1967 Music Scene

Sgt. Pepper The Beatles Sgt. Pepper's Lonely Hearts Club Band album became a cultural benchmark and won the Grammy for Album Of The the Year. It was the first rock record given that award! The album was recorded as one song flowing seamlessly on the album, which created a problem for radio stations that wanted to play just one of the songs. Recorded during the Sgt. Pepper sessions, The Beatles released Strawberry Fields Forever and Penny Lane in February, 1967. Both songs were later included on the Magical Mystery Tour LP. The single was the result of the record company wanting a new release after several months of no new Beatles releases. Hello, Goodbye was released as a single in November 1967, and topped the charts in the United States, the United Kingdom, France and Norway.
The Doors

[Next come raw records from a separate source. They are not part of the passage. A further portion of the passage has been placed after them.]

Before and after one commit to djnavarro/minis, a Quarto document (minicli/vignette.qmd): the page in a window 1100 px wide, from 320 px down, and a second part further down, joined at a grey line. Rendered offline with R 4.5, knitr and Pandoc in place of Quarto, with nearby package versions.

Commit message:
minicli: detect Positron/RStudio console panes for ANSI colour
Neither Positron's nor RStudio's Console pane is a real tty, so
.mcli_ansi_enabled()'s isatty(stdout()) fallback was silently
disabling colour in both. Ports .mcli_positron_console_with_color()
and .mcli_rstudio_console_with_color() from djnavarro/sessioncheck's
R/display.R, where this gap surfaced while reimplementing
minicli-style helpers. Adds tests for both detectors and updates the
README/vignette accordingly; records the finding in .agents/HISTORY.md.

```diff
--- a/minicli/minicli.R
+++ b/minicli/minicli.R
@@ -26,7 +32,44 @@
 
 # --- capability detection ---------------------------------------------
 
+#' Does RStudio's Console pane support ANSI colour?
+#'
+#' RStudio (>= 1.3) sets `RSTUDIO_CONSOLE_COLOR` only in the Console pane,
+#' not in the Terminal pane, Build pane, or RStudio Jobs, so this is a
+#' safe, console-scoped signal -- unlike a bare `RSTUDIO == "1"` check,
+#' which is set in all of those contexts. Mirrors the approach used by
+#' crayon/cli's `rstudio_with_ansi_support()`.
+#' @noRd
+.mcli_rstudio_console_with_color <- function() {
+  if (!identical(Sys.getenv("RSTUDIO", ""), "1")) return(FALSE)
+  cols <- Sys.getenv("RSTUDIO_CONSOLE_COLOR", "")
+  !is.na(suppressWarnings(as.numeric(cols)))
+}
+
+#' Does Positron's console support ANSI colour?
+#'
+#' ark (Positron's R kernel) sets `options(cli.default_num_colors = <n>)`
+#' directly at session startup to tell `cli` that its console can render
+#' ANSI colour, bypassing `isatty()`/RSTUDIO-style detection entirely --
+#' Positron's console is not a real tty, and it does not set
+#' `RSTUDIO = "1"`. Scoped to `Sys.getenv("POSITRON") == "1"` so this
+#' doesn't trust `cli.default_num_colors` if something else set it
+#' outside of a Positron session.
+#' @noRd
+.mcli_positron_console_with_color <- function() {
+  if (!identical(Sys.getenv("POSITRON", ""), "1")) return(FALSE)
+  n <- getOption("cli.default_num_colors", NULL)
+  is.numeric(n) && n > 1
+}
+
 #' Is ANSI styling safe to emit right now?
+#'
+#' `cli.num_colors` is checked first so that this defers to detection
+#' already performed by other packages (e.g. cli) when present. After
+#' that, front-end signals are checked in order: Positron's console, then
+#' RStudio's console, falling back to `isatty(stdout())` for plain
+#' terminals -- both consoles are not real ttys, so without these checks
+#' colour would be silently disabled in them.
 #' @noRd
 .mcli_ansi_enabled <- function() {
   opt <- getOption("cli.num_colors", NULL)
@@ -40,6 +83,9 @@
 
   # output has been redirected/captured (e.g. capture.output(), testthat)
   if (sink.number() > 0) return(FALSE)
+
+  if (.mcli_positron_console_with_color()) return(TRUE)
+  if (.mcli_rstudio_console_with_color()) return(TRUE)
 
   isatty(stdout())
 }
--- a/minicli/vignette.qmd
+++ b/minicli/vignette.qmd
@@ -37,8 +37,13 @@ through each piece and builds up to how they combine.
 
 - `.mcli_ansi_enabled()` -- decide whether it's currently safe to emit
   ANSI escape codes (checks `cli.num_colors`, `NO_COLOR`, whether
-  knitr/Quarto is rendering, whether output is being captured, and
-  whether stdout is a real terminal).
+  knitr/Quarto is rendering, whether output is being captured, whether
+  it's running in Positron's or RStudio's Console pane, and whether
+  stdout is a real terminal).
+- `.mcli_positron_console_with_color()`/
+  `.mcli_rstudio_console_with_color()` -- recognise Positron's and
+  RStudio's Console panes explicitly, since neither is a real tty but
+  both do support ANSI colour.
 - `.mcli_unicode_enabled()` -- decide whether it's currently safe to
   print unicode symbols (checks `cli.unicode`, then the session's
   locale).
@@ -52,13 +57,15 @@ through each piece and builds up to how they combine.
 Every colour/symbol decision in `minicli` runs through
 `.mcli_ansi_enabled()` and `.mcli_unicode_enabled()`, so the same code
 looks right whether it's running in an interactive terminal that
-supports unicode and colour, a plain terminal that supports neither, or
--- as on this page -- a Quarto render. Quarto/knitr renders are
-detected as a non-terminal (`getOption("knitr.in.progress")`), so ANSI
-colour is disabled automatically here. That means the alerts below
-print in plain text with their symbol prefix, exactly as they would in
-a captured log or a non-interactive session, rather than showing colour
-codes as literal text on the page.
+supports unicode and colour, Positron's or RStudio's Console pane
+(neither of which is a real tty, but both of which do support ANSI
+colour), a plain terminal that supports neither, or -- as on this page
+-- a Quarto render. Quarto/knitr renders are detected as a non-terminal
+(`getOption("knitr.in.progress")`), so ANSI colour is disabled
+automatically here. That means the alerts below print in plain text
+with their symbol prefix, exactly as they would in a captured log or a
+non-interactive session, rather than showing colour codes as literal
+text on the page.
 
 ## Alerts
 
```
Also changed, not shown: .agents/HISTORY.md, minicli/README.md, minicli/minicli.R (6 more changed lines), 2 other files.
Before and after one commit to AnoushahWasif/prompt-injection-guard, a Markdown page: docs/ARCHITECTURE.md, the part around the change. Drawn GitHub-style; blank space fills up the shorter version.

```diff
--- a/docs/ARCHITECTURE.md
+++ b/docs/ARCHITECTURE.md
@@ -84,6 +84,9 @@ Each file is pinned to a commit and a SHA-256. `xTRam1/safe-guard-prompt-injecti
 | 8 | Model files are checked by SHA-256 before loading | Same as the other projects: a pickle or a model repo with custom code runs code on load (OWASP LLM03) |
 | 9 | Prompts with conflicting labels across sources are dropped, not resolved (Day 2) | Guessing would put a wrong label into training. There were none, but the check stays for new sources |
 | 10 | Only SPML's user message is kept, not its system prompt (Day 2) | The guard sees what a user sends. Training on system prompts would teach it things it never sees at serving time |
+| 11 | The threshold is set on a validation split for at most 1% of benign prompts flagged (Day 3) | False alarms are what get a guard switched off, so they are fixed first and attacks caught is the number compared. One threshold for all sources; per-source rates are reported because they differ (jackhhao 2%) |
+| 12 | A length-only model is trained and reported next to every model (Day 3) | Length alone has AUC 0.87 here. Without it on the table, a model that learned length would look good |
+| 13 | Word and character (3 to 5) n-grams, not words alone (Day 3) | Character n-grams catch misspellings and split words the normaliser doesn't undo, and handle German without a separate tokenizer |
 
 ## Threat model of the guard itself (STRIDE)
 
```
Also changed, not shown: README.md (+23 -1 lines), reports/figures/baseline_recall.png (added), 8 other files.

The Doors first album hits #2 and its lead single; Light My Fire; reaches #1, making it the most successful debuts of the late 60's. Appearing on The Ed Sullivan Show, The Doors were to perform People are Strange (to promote their new album, Strange Days) and their hit single, Light My Fire. The Ed Sullivan show was a family type show and he made many groups change their lyrics to seem more clean. The Doors were instructed to change the lyric higher. Ed felt that the word higher was inappropriate to say on their family network. Jim did not change the lyrics and sang, 'Girl we couldn't get much higher" exactly how he did on the album and in concert. Ed Sullivan was not pleased with the Doors and did not talk to the band after their performance which was his custom.

Disraeli Gears Disraeli Gears (1967), Cream's second album was recorded just after the Beatles' Sgt. Pepper shifted the emphasis to full albums rather than singles, it contains one of the all-time great rock riffs, "Sunshine of Your Love." Disraeli Gears was recorded in six days. It began under the direction of Atco president Ahmet Ertegun, who initially deemed "Sunshine of Your Love" to be "psychedelic hogwash," but after two days Ertegun ceded the production job to Felix Pappalardi. Instantly the tenor of the sessions changed: Pappalardi got the band to loosen up, added piles of guitar distortion, and helped Cream transform the blues standard "Lawdy Mama" into the heady "Strange Brew."
Jimi Hendrix After initial success in Europe with his group The Jimi Hendrix Experience, he achieved fame in the United States following his 1967 performance at the Monterey Pop Festival. Hendrix was influenced by blues artists such as B.B. King, Muddy Waters, Howlin' Wolf & Albert King. Hendrix (who was then known as 'Maurice James') began dressing and wearing a moustache like Little Richard when he performed. In 1966, Hendrix stated, "I want to do with my guitar what Little Richard does with his voice."

Psychedelic rock music was making the scene in Britain in 1967. The very first Pink Floyd album titled, Piper at the Gate of Dawn was released on August 5, 1967. Here is a rare clip of one their first interview sessions. Procol Harum, contributed to the development of progressive rock, and by extension, symphonic rock. Their best-known recording is their 1967 single, A Whiter Shade of Pale. Soft Machine named after the book The Soft Machine, by William S. Burroughs helped pioneer the progressive rock genre and are considered one of the more influential underground bands of their era.

Monterey Pop The Summer Of Love kicks off on June 16, 1967 with the first rock festival at Monterey, California featuring explosive performances by legendary rock artists. The Monterey International Pop Festival was about music, flower children, and the celebration of life. The event was a protest manifesting in rock'n roll music, long hair, strange dress, drugs and free love. It was thrust in the face of what was then referred to as "The Establishment." Otis Redding who had performed died in a fatal airplane crash later that year on December 10, 1967.
1967 in music 1967 in Music: Highlights and Top Billboard Hits. The 9th Grammy Awards were held March 2, 1967. Aretha Franklin dominates their airwaves with her first soul records on her way to becoming the most popular female singer in rock history.
Absolutely Free Absolutely Free released in 1967 is the second album by The Mothers of Invention, led by Frank Zappa. It also features one of the most famous songs of Zappa's early career, "Brown Shoes Don't Make It." The song was inspired by an event covered by Time reporter reporter Hugh Sidey in 1966 that something was up when the fastidiously dressed President Lyndon B. Johnson committed the fashion faux pas of wearing brown shoes with a gray suit. LBJ flew to Vietnam for an unannounced public relations visit later that day. Please open the Wikipedia site's detailed report on Absolutely Free.
Peter Green - Original Fleetwood Mac Peter Green was the founder and original lead guitarist of Fleetwood Mac. In early 1966 he became the lead guitarist in John Mayall's Bluesbreakers. During this period Green solidified his relationship with the rhythm section, John McVie, and Mick Fleetwood; when he left the group in 1967, Green would recruit the two in order to found his own band, Peter Green's Fleetwood Mac. Early Fleetwood Mac was a blues band as you will learn from the previous video and this clip of the band in Paris performing Homework. Check out the groovy dancers!